Democrats in the U.S. Senate held a hearing Wednesday as part of their push for stronger gun laws.
Panelists included a survivor of last month’s shooting in Parkland, Florida, as well as people affected by other mass shootings on school campuses, including Sandy Hook and Virginia Tech.
Senators also heard from a sophomore at Hood River Valley High School who is helping organize a student walkout in the rural district.
Today, Hood River student Eva Jones spoke out at a hearing to call on Congress to act on gun safety. I was impressed by our discussion at my #2018townhall in Odell. Eva is leading by example to push for change at every level & hold lawmakers accountable. #RonReport pic.twitter.com/UAhprVCEKt— Ron Wyden (@RonWyden) March 8, 2018
Eva Jones described a sense of fear among her classmates that dates back to middle school.She recalled friends who would jump at the sight of sudden visitors at the classroom door, and feeling sickened by instinctively searching new classrooms for the best places to hide in the event of an armed intruder.
Jones called for tighter rules on guns, including expanded background checks and a ban on semi-automatic weapons.
“We are the ones most affected by these shootings and we can not even vote,” Jones told the Senate Democrats.
“It is infuriating to have our lives valued less than a collectible,” she added. “We will not accept this. We are sick of living like this and I can assure you, we will be relentless.”
Jones joins a growing group of students across the country who are leading the activist charge against gun violence since 17 students and teachers were killed at Florida’s Marjory Stoneman Douglas High School last month.
Schools across the country are preparing for student walkouts March 14, the one-month anniversary of the mass shooting in Florida.
Those testifying on Wednesday supported stronger background checks, closing loopholes and a crackdown on military-style weapons.
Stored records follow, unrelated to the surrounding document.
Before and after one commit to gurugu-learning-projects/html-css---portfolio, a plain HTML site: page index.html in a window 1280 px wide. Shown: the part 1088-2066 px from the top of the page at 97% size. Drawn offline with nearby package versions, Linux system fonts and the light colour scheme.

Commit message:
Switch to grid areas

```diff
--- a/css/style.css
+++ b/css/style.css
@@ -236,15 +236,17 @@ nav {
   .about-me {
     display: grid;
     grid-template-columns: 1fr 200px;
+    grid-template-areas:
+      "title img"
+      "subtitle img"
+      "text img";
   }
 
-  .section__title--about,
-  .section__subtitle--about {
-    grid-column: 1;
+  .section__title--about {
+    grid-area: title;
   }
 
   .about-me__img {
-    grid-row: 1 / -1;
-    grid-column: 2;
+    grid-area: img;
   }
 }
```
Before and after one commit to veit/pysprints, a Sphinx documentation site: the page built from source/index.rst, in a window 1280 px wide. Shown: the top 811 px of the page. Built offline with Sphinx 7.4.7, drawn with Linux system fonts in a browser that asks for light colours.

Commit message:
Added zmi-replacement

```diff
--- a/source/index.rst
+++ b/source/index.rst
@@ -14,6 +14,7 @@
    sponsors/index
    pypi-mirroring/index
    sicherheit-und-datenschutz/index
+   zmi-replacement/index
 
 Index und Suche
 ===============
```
Senators said several of those are part of Democrat-backed legislation, but passing those would require support from Republicans who have historically resisted gun control measures.